*Record excerpts*

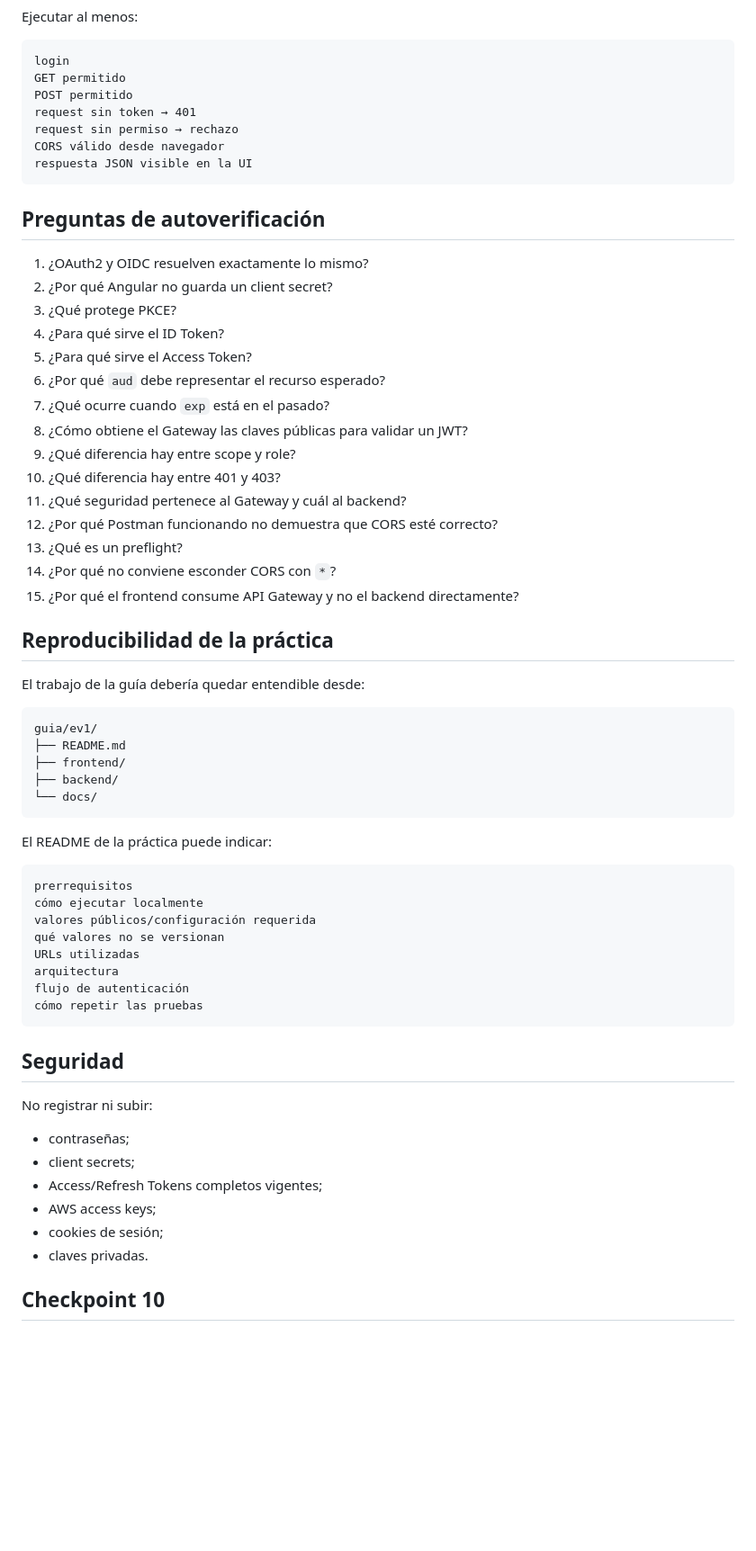
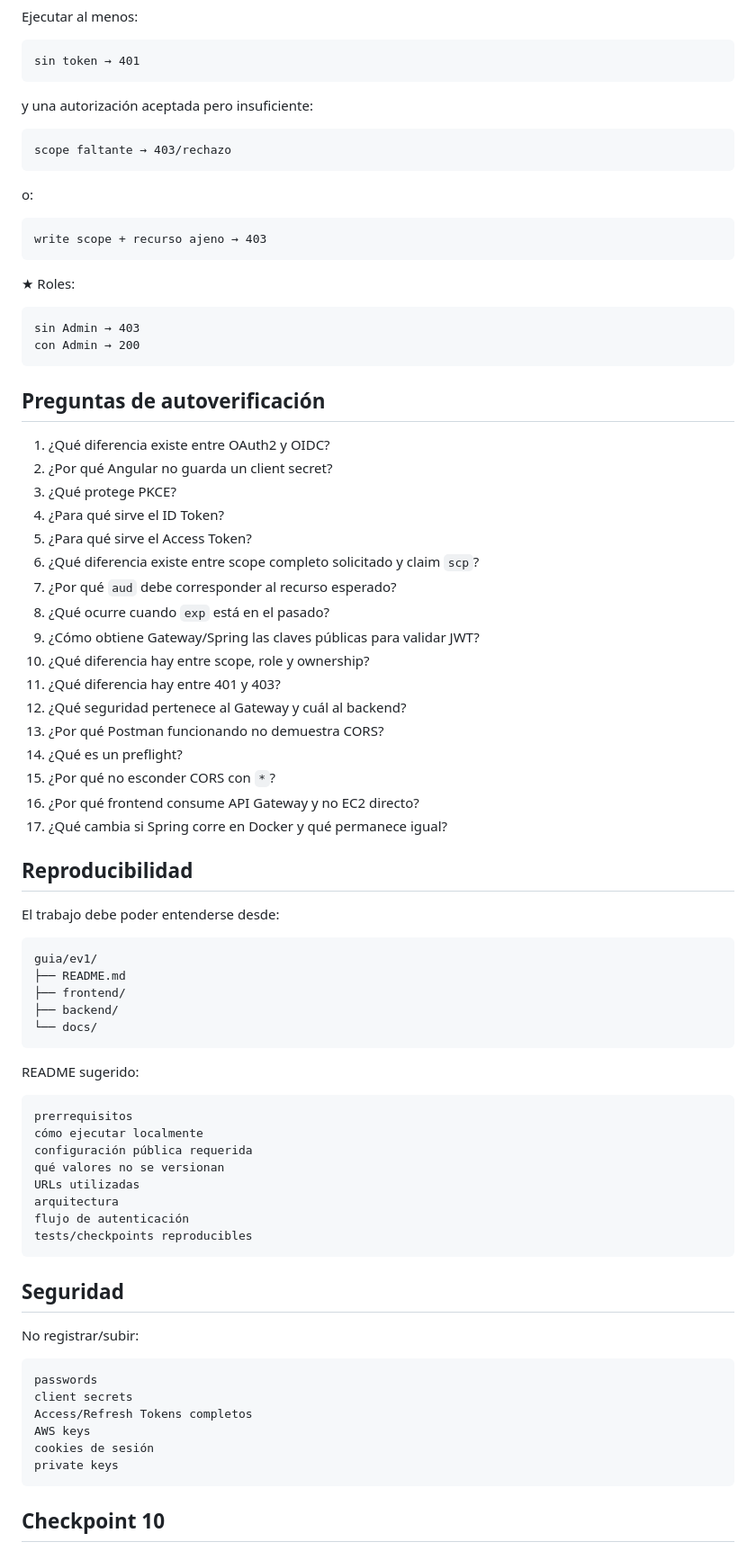
Before and after one commit to cmartinezs/DSY1107-DESARROLLO-CLOUD-NATIVE-I-2026-2, a Markdown page: guias-integradas/ev1/10-verificacion-integrada.md, the part around one of its changes. Shown at 90% size. Drawn GitHub-style; blank space fills up the shorter version.

Commit message:
docs: completar verificacion integrada con todos los checkpoints

````diff
--- a/guias-integradas/ev1/10-verificacion-integrada.md
+++ b/guias-integradas/ev1/10-verificacion-integrada.md
@@ -75,36 +180,51 @@ CORS
 Ejecutar al menos:
 
 ```text
-login
-GET permitido
-POST permitido
-request sin token → 401
-request sin permiso → rechazo
-CORS válido desde navegador
-respuesta JSON visible en la UI
+sin token → 401
+```
+
+y una autorización aceptada pero insuficiente:
+
+```text
+scope faltante → 403/rechazo
+```
+
+o:
+
+```text
+write scope + recurso ajeno → 403
+```
+
+★ Roles:
+
+```text
+sin Admin → 403
+con Admin → 200
 ```
 
 ## Preguntas de autoverificación
 
-1. ¿OAuth2 y OIDC resuelven exactamente lo mismo?
+1. ¿Qué diferencia existe entre OAuth2 y OIDC?
 2. ¿Por qué Angular no guarda un client secret?
 3. ¿Qué protege PKCE?
 4. ¿Para qué sirve el ID Token?
 5. ¿Para qué sirve el Access Token?
-6. ¿Por qué `aud` debe representar el recurso esperado?
-7. ¿Qué ocurre cuando `exp` está en el pasado?
-8. ¿Cómo obtiene el Gateway las claves públicas para validar un JWT?
-9. ¿Qué diferencia hay entre scope y role?
-10. ¿Qué diferencia hay entre 401 y 403?
-11. ¿Qué seguridad pertenece al Gateway y cuál al backend?
-12. ¿Por qué Postman funcionando no demuestra que CORS esté correcto?
-13. ¿Qué es un preflight?
-14. ¿Por qué no conviene esconder CORS con `*`?
-15. ¿Por qué el frontend consume API Gateway y no el backend directamente?
+6. ¿Qué diferencia existe entre scope completo solicitado y claim `scp`?
+7. ¿Por qué `aud` debe corresponder al recurso esperado?
+8. ¿Qué ocurre cuando `exp` está en el pasado?
+9. ¿Cómo obtiene Gateway/Spring las claves públicas para validar JWT?
+10. ¿Qué diferencia hay entre scope, role y ownership?
+11. ¿Qué diferencia hay entre 401 y 403?
+12. ¿Qué seguridad pertenece al Gateway y cuál al backend?
+13. ¿Por qué Postman funcionando no demuestra CORS?
+14. ¿Qué es un preflight?
+15. ¿Por qué no esconder CORS con `*`?
+16. ¿Por qué frontend consume API Gateway y no EC2 directo?
+17. ¿Qué cambia si Spring corre en Docker y qué permanece igual?
 
-## Reproducibilidad de la práctica
+## Reproducibilidad
 
-El trabajo de la guía debería quedar entendible desde:
+El trabajo debe poder entenderse desde:
 
 ```text
 guia/ev1/
@@ -114,29 +234,31 @@ guia/ev1/
 └── docs/
 ```
 
-El README de la práctica puede indicar:
+README sugerido:
 
 ```text
 prerrequisitos
 cómo ejecutar localmente
-valores públicos/configuración requerida
+configuración pública requerida
 qué valores no se versionan
 URLs utilizadas
 arquitectura
 flujo de autenticación
-cómo repetir las pruebas
+tests/checkpoints reproducibles
 ```
 
 ## Seguridad
 
-No registrar ni subir:
+No registrar/subir:
 
-- contraseñas;
-- client secrets;
-- Access/Refresh Tokens completos vigentes;
-- AWS access keys;
-- cookies de sesión;
-- claves privadas.
+```text
+passwords
+client secrets
+Access/Refresh Tokens completos
+AWS keys
+cookies de sesión
+private keys
+```
 
 ## Checkpoint 10
 
````
Also changed, not shown: other parts of guias-integradas/ev1/10-verificacion-integrada.md (+161 -47 lines).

*Exercise brief*
What's needed is an exact copy of every entry, free of pictures.

*Written solution*
Before and after one commit to cmartinezs/DSY1107-DESARROLLO-CLOUD-NATIVE-I-2026-2, a Markdown page: guias-integradas/ev1/10-verificacion-integrada.md, the part around one of its changes. Shown at 90% size. Drawn GitHub-style; blank space fills up the shorter version.

Commit message:
docs: completar verificacion integrada con todos los checkpoints

````diff
--- a/guias-integradas/ev1/10-verificacion-integrada.md
+++ b/guias-integradas/ev1/10-verificacion-integrada.md
@@ -75,36 +180,51 @@ CORS
 Ejecutar al menos:
 
 ```text
-login
-GET permitido
-POST permitido
-request sin token → 401
-request sin permiso → rechazo
-CORS válido desde navegador
-respuesta JSON visible en la UI
+sin token → 401
+```
+
+y una autorización aceptada pero insuficiente:
+
+```text
+scope faltante → 403/rechazo
+```
+
+o:
+
+```text
+write scope + recurso ajeno → 403
+```
+
+★ Roles:
+
+```text
+sin Admin → 403
+con Admin → 200
 ```
 
 ## Preguntas de autoverificación
 
-1. ¿OAuth2 y OIDC resuelven exactamente lo mismo?
+1. ¿Qué diferencia existe entre OAuth2 y OIDC?
 2. ¿Por qué Angular no guarda un client secret?
 3. ¿Qué protege PKCE?
 4. ¿Para qué sirve el ID Token?
 5. ¿Para qué sirve el Access Token?
-6. ¿Por qué `aud` debe representar el recurso esperado?
-7. ¿Qué ocurre cuando `exp` está en el pasado?
-8. ¿Cómo obtiene el Gateway las claves públicas para validar un JWT?
-9. ¿Qué diferencia hay entre scope y role?
-10. ¿Qué diferencia hay entre 401 y 403?
-11. ¿Qué seguridad pertenece al Gateway y cuál al backend?
-12. ¿Por qué Postman funcionando no demuestra que CORS esté correcto?
-13. ¿Qué es un preflight?
-14. ¿Por qué no conviene esconder CORS con `*`?
-15. ¿Por qué el frontend consume API Gateway y no el backend directamente?
+6. ¿Qué diferencia existe entre scope completo solicitado y claim `scp`?
+7. ¿Por qué `aud` debe corresponder al recurso esperado?
+8. ¿Qué ocurre cuando `exp` está en el pasado?
+9. ¿Cómo obtiene Gateway/Spring las claves públicas para validar JWT?
+10. ¿Qué diferencia hay entre scope, role y ownership?
+11. ¿Qué diferencia hay entre 401 y 403?
+12. ¿Qué seguridad pertenece al Gateway y cuál al backend?
+13. ¿Por qué Postman funcionando no demuestra CORS?
+14. ¿Qué es un preflight?
+15. ¿Por qué no esconder CORS con `*`?
+16. ¿Por qué frontend consume API Gateway y no EC2 directo?
+17. ¿Qué cambia si Spring corre en Docker y qué permanece igual?
 
-## Reproducibilidad de la práctica
+## Reproducibilidad
 
-El trabajo de la guía debería quedar entendible desde:
+El trabajo debe poder entenderse desde:
 
 ```text
 guia/ev1/
@@ -114,29 +234,31 @@ guia/ev1/
 └── docs/
 ```
 
-El README de la práctica puede indicar:
+README sugerido:
 
 ```text
 prerrequisitos
 cómo ejecutar localmente
-valores públicos/configuración requerida
+configuración pública requerida
 qué valores no se versionan
 URLs utilizadas
 arquitectura
 flujo de autenticación
-cómo repetir las pruebas
+tests/checkpoints reproducibles
 ```
 
 ## Seguridad
 
-No registrar ni subir:
+No registrar/subir:
 
-- contraseñas;
-- client secrets;
-- Access/Refresh Tokens completos vigentes;
-- AWS access keys;
-- cookies de sesión;
-- claves privadas.
+```text
+passwords
+client secrets
+Access/Refresh Tokens completos
+AWS keys
+cookies de sesión
+private keys
+```
 
 ## Checkpoint 10
 
````
Also changed, not shown: other parts of guias-integradas/ev1/10-verificacion-integrada.md (+161 -47 lines).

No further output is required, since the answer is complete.